= EXERCISE BRIEF =
If a line in the data below contains "ファイル", copy it.
=== Begin Enclosure ===
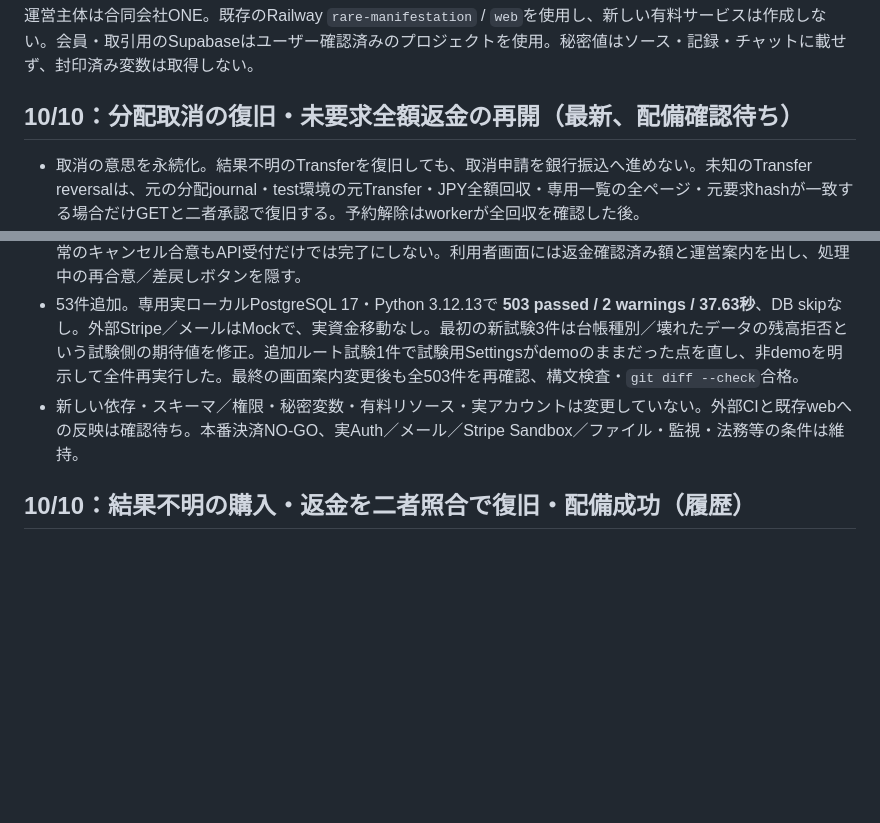
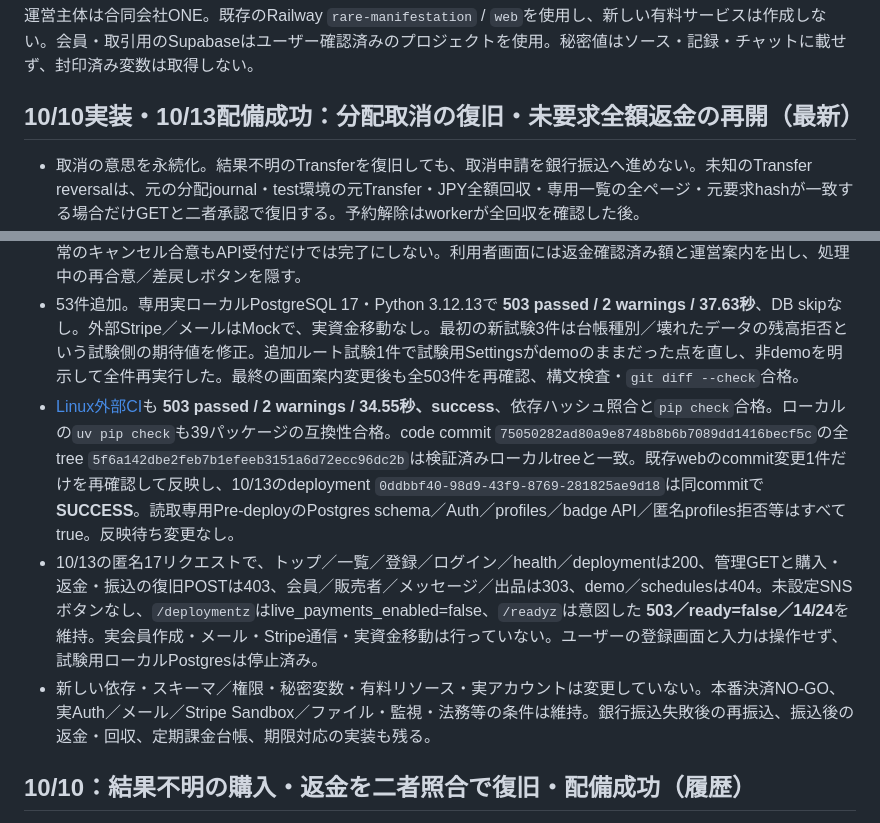
Before and after one commit to kegkeg4/toolbako, a Markdown page: RELEASE_PROGRESS_2026-10-09.md, 2 parts joined by grey strips. Rendered like a GitHub page; blank space fills up the shorter version.

Commit message:
Record CI-verified deployment and remaining launch blockers

```diff
--- a/RELEASE_PROGRESS_2026-10-09.md
+++ b/RELEASE_PROGRESS_2026-10-09.md
@@ -6,13 +6,15 @@
 
 運営主体は合同会社ONE。既存のRailway `rare-manifestation` / `web`を使用し、新しい有料サービスは作成しない。会員・取引用のSupabaseはユーザー確認済みのプロジェクトを使用。秘密値はソース・記録・チャットに載せず、封印済み変数は取得しない。
 
-## 10/10：分配取消の復旧・未要求全額返金の再開（最新、配備確認待ち）
+## 10/10実装・10/13配備成功：分配取消の復旧・未要求全額返金の再開（最新）
 
 - 取消の意思を永続化。結果不明のTransferを復旧しても、取消申請を銀行振込へ進めない。未知のTransfer reversalは、元の分配journal・test環境の元Transfer・JPY全額回収・専用一覧の全ページ・元要求hashが一致する場合だけGETと二者承認で復旧する。予約解除はworkerが全回収を確認した後。
 - 途中の全額返金を再開する別管理機能を追加。元のキャンセル合意、全明細、既存返金の全額成功を検証し、journal／ローカル返金記録／期間指定なしのStripe一覧／元Chargeのいずれにも返金がない未要求分だけ、二者承認1回につき1件を元のkeyで要求する。pending／unknown／rejected／failedを再POSTしない。合意記録のない旧データは推測せず保留。上限10決済、読取全体30秒。
 - 承認と業務状態、金融操作の意図を外部I/O前に短いDBトランザクションへ保存する。途中で停止しても成功journalとGETから既存返金を復元し、二重返金を防ぐ。最終全額確認時だけ件数・取消・通知を反映する。通常のキャンセル合意もAPI受付だけでは完了にしない。利用者画面には返金確認済み額と運営案内を出し、処理中の再合意／差戻しボタンを隠す。
 - 53件追加。専用実ローカルPostgreSQL 17・Python 3.12.13で **503 passed / 2 warnings / 37.63秒**、DB skipなし。外部Stripe／メールはMockで、実資金移動なし。最初の新試験3件は台帳種別／壊れたデータの残高拒否という試験側の期待値を修正。追加ルート試験1件で試験用Settingsがdemoのままだった点を直し、非demoを明示して全件再実行した。最終の画面案内変更後も全503件を再確認、構文検査・`git diff --check`合格。
-- 新しい依存・スキーマ／権限・秘密変数・有料リソース・実アカウントは変更していない。外部CIと既存webへの反映は確認待ち。本番決済NO-GO、実Auth／メール／Stripe Sandbox／ファイル・監視・法務等の条件は維持。
+- [Linux外部CI](https://github.com/kegkeg4/toolbako/actions/runs/38042337706)も **503 passed / 2 warnings / 34.55秒、success**、依存ハッシュ照合と`pip check`合格。ローカルの`uv pip check`も39パッケージの互換性合格。code commit `75050282ad80a9e8748b8b6b7089dd1416becf5c`の全tree `5f6a142dbe2feb7b1efeeb3151a6d72ecc96dc2b`は検証済みローカルtreeと一致。既存webのcommit変更1件だけを再確認して反映し、10/13のdeployment `0ddbbf40-98d9-43f9-8769-281825ae9d18`は同commitで **SUCCESS**。読取専用Pre-deployのPostgres schema／Auth／profiles／badge API／匿名profiles拒否等はすべてtrue。反映待ち変更なし。
+- 10/13の匿名17リクエストで、トップ／一覧／登録／ログイン／health／deploymentは200、管理GETと購入・返金・振込の復旧POSTは403、会員／販売者／メッセージ／出品は303、demo／schedulesは404。未設定SNSボタンなし、`/deploymentz`はlive_payments_enabled=false、`/readyz`は意図した **503／ready=false／14/24**を維持。実会員作成・メール・Stripe通信・実資金移動は行っていない。ユーザーの登録画面と入力は操作せず、試験用ローカルPostgresは停止済み。
+- 新しい依存・スキーマ／権限・秘密変数・有料リソース・実アカウントは変更していない。本番決済NO-GO、実Auth／メール／Stripe Sandbox／ファイル・監視・法務等の条件は維持。銀行振込失敗後の再振込、振込後の返金・回収、定期課金台帳、期限対応の実装も残る。
 
 ## 10/10：結果不明の購入・返金を二者照合で復旧・配備成功（履歴）
 
```
Also changed, not shown: other parts of RELEASE_PROGRESS_2026-10-09.md (+1 -1 lines), QA_REPORT.md (+3 -2 lines).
=== End Enclosure ===
= ANSWER SPACE =
-- 新しい依存・スキーマ／権限・秘密変数・有料リソース・実アカウントは変更していない。外部CIと既存webへの反映は確認待ち。本番決済NO-GO、実Auth／メール／Stripe Sandbox／ファイル・監視・法務等の条件は維持。
+- 新しい依存・スキーマ／権限・秘密変数・有料リソース・実アカウントは変更していない。本番決済NO-GO、実Auth／メール／Stripe Sandbox／ファイル・監視・法務等の条件は維持。銀行振込失敗後の再振込、振込後の返金・回収、定期課金台帳、期限対応の実装も残る。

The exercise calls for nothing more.